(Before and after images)
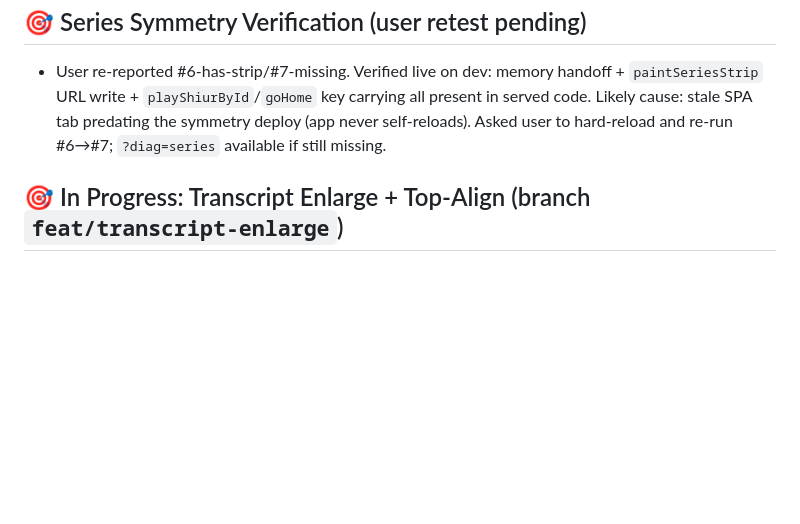
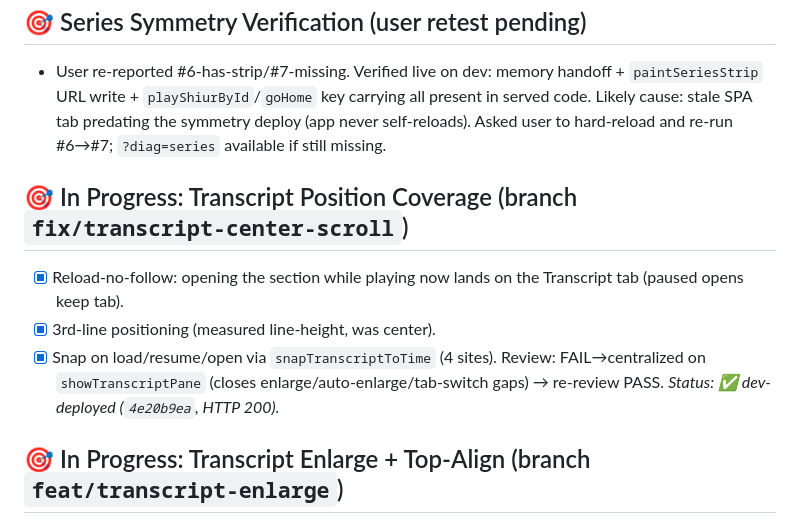
Before and after one commit to MosheRosensweig/yutorah_player, a Markdown page: CURRENTLY_WORKING_ON.md, the part around the change. Rendered like a GitHub page; blank space fills up the shorter version.

Commit message:
Notes: snap coverage dev-deployed (muse spark)
Done-by: muse-spark

```diff
--- a/CURRENTLY_WORKING_ON.md
+++ b/CURRENTLY_WORKING_ON.md
@@ -10,6 +10,10 @@ Production deployment: [https://yutorah-player.mrosensweig.workers.dev](https://
 - Covered flows: sibling clicks (memory), shared/reloaded URLs (?seriesKey), click-from-search (page-doc scan). Cold direct loads of oddly-titled parts remain best-effort by API limitation, not app logic.
 ## 🎯 Series Symmetry Verification (user retest pending)
 - User re-reported #6-has-strip/#7-missing. Verified live on dev: memory handoff + `paintSeriesStrip` URL write + `playShiurById`/`goHome` key carrying all present in served code. Likely cause: stale SPA tab predating the symmetry deploy (app never self-reloads). Asked user to hard-reload and re-run #6→#7; `?diag=series` available if still missing.
+## 🎯 In Progress: Transcript Position Coverage (branch `fix/transcript-center-scroll`)
+- [x] Reload-no-follow: opening the section while playing now lands on the Transcript tab (paused opens keep tab).
+- [x] 3rd-line positioning (measured line-height, was center).
+- [x] Snap on load/resume/open via `snapTranscriptToTime` (4 sites). Review: FAIL→centralized on `showTranscriptPane` (closes enlarge/auto-enlarge/tab-switch gaps) → re-review PASS. *Status: ✅ dev-deployed (`4e20b9ea`, HTTP 200).*
 ## 🎯 In Progress: Transcript Enlarge + Top-Align (branch `feat/transcript-enlarge`)
 - [x] **T1: Active paragraph pins to window top** — unconditional pin (top − 8px) on paragraph change; guards unchanged. Review: PASS (LOW UX note only). *Status: ✅ dev-deployed (`44a1444c`, HTTP 200).*
 - [x] **T2: Enlarge reading mode** — "Enlarge" button at top of transcript section → focused view: everything between the audio transport and the transcript hides (speed/copy/download row, Daf action, series strip, toggle row, metadata, description); transcript expands (~65vh) under the player with a "Transcript" header + "Collapse" button; collapse restores. Big-player-only. Review: FAIL→fixed (unreachable Collapse, class leak). *Status: ✅ dev-deployed (`6a5d833a`, HTTP 200).*
```
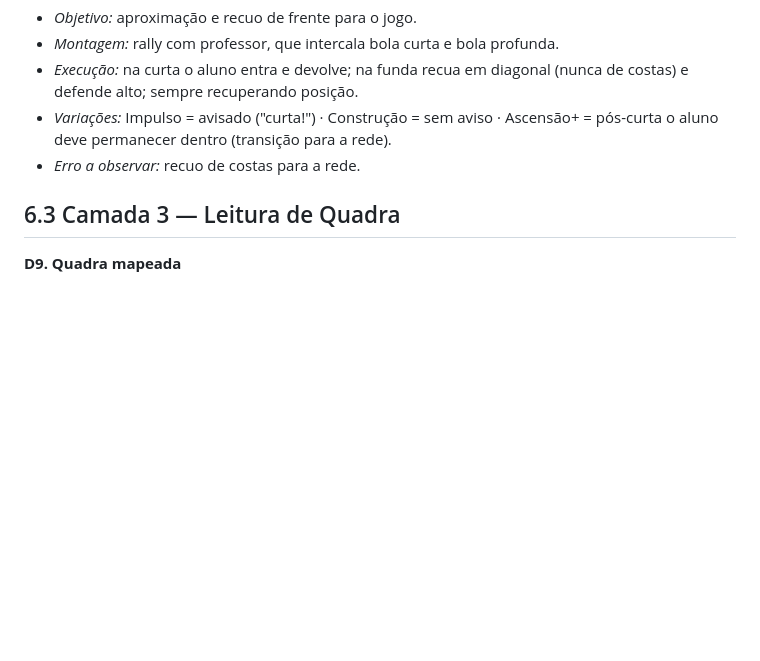
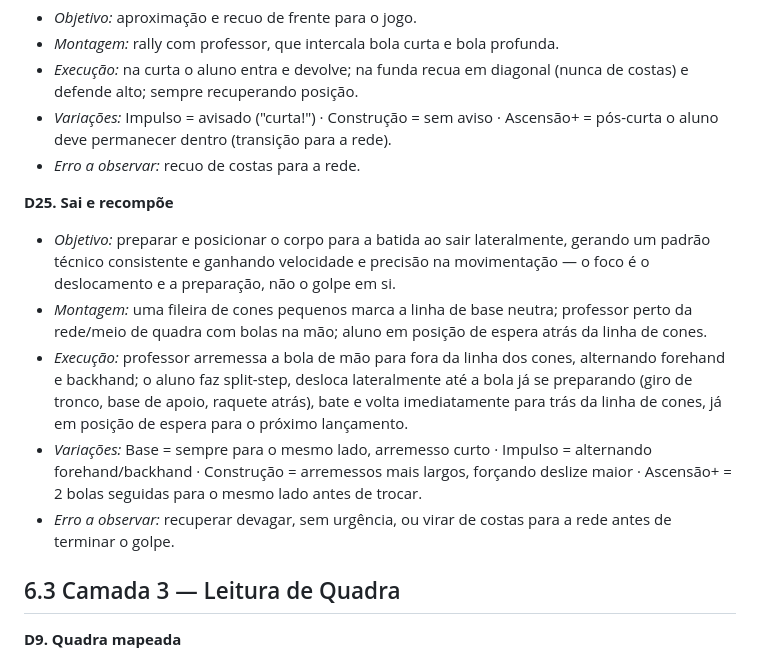
Before and after one commit to joaovictorteniscoach-cpu/familiajk, a Markdown page: metodologia/apostila.md, the part around the change. Rendered like a GitHub page; blank space fills up the shorter version.

Commit message:
Adiciona drill D25 (Sai e recompõe) ao Banco de exercícios
Transcrito de um vídeo de aula: exercício de preparação e posicionamento
para a batida ao sair lateralmente (forehand/backhand alternados), com
recuperação a uma linha de cones — foco em padrão técnico e velocidade/
precisão de movimentação, não na qualidade do contato. Camada 2 —
Deslocamento.

```diff
--- a/metodologia/apostila.md
+++ b/metodologia/apostila.md
@@ -707,6 +707,13 @@ Organizado por camada da Pirâmide. Cada drill traz objetivo, montagem, execuç
 - *Variações:* Impulso = avisado ("curta!") · Construção = sem aviso · Ascensão+ = pós-curta o aluno deve permanecer dentro (transição para a rede).
 - *Erro a observar:* recuo de costas para a rede.
 
+**D25. Sai e recompõe**
+- *Objetivo:* preparar e posicionar o corpo para a batida ao sair lateralmente, gerando um padrão técnico consistente e ganhando velocidade e precisão na movimentação — o foco é o deslocamento e a preparação, não o golpe em si.
+- *Montagem:* uma fileira de cones pequenos marca a linha de base neutra; professor perto da rede/meio de quadra com bolas na mão; aluno em posição de espera atrás da linha de cones.
+- *Execução:* professor arremessa a bola de mão para fora da linha dos cones, alternando forehand e backhand; o aluno faz split-step, desloca lateralmente até a bola já se preparando (giro de tronco, base de apoio, raquete atrás), bate e volta imediatamente para trás da linha de cones, já em posição de espera para o próximo lançamento.
+- *Variações:* Base = sempre para o mesmo lado, arremesso curto · Impulso = alternando forehand/backhand · Construção = arremessos mais largos, forçando deslize maior · Ascensão+ = 2 bolas seguidas para o mesmo lado antes de trocar.
+- *Erro a observar:* recuperar devagar, sem urgência, ou virar de costas para a rede antes de terminar o golpe.
+
 ## 6.3 Camada 3 — Leitura de Quadra
 
 **D9. Quadra mapeada**
```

PROBLEM REQUIREMENTS
Set down every entry above exactly as written, but skip the pictures.

ANSWER FOR THIS EXERCISE
Before and after one commit to MosheRosensweig/yutorah_player, a Markdown page: CURRENTLY_WORKING_ON.md, the part around the change. Rendered like a GitHub page; blank space fills up the shorter version.

Commit message:
Notes: snap coverage dev-deployed (muse spark)
Done-by: muse-spark

```diff
--- a/CURRENTLY_WORKING_ON.md
+++ b/CURRENTLY_WORKING_ON.md
@@ -10,6 +10,10 @@ Production deployment: [https://yutorah-player.mrosensweig.workers.dev](https://
 - Covered flows: sibling clicks (memory), shared/reloaded URLs (?seriesKey), click-from-search (page-doc scan). Cold direct loads of oddly-titled parts remain best-effort by API limitation, not app logic.
 ## 🎯 Series Symmetry Verification (user retest pending)
 - User re-reported #6-has-strip/#7-missing. Verified live on dev: memory handoff + `paintSeriesStrip` URL write + `playShiurById`/`goHome` key carrying all present in served code. Likely cause: stale SPA tab predating the symmetry deploy (app never self-reloads). Asked user to hard-reload and re-run #6→#7; `?diag=series` available if still missing.
+## 🎯 In Progress: Transcript Position Coverage (branch `fix/transcript-center-scroll`)
+- [x] Reload-no-follow: opening the section while playing now lands on the Transcript tab (paused opens keep tab).
+- [x] 3rd-line positioning (measured line-height, was center).
+- [x] Snap on load/resume/open via `snapTranscriptToTime` (4 sites). Review: FAIL→centralized on `showTranscriptPane` (closes enlarge/auto-enlarge/tab-switch gaps) → re-review PASS. *Status: ✅ dev-deployed (`4e20b9ea`, HTTP 200).*
 ## 🎯 In Progress: Transcript Enlarge + Top-Align (branch `feat/transcript-enlarge`)
 - [x] **T1: Active paragraph pins to window top** — unconditional pin (top − 8px) on paragraph change; guards unchanged. Review: PASS (LOW UX note only). *Status: ✅ dev-deployed (`44a1444c`, HTTP 200).*
 - [x] **T2: Enlarge reading mode** — "Enlarge" button at top of transcript section → focused view: everything between the audio transport and the transcript hides (speed/copy/download row, Daf action, series strip, toggle row, metadata, description); transcript expands (~65vh) under the player with a "Transcript" header + "Collapse" button; collapse restores. Big-player-only. Review: FAIL→fixed (unreachable Collapse, class leak). *Status: ✅ dev-deployed (`6a5d833a`, HTTP 200).*
```
Before and after one commit to joaovictorteniscoach-cpu/familiajk, a Markdown page: metodologia/apostila.md, the part around the change. Rendered like a GitHub page; blank space fills up the shorter version.

Commit message:
Adiciona drill D25 (Sai e recompõe) ao Banco de exercícios
Transcrito de um vídeo de aula: exercício de preparação e posicionamento
para a batida ao sair lateralmente (forehand/backhand alternados), com
recuperação a uma linha de cones — foco em padrão técnico e velocidade/
precisão de movimentação, não na qualidade do contato. Camada 2 —
Deslocamento.

```diff
--- a/metodologia/apostila.md
+++ b/metodologia/apostila.md
@@ -707,6 +707,13 @@ Organizado por camada da Pirâmide. Cada drill traz objetivo, montagem, execuç
 - *Variações:* Impulso = avisado ("curta!") · Construção = sem aviso · Ascensão+ = pós-curta o aluno deve permanecer dentro (transição para a rede).
 - *Erro a observar:* recuo de costas para a rede.
 
+**D25. Sai e recompõe**
+- *Objetivo:* preparar e posicionar o corpo para a batida ao sair lateralmente, gerando um padrão técnico consistente e ganhando velocidade e precisão na movimentação — o foco é o deslocamento e a preparação, não o golpe em si.
+- *Montagem:* uma fileira de cones pequenos marca a linha de base neutra; professor perto da rede/meio de quadra com bolas na mão; aluno em posição de espera atrás da linha de cones.
+- *Execução:* professor arremessa a bola de mão para fora da linha dos cones, alternando forehand e backhand; o aluno faz split-step, desloca lateralmente até a bola já se preparando (giro de tronco, base de apoio, raquete atrás), bate e volta imediatamente para trás da linha de cones, já em posição de espera para o próximo lançamento.
+- *Variações:* Base = sempre para o mesmo lado, arremesso curto · Impulso = alternando forehand/backhand · Construção = arremessos mais largos, forçando deslize maior · Ascensão+ = 2 bolas seguidas para o mesmo lado antes de trocar.
+- *Erro a observar:* recuperar devagar, sem urgência, ou virar de costas para a rede antes de terminar o golpe.
+
 ## 6.3 Camada 3 — Leitura de Quadra
 
 **D9. Quadra mapeada**
```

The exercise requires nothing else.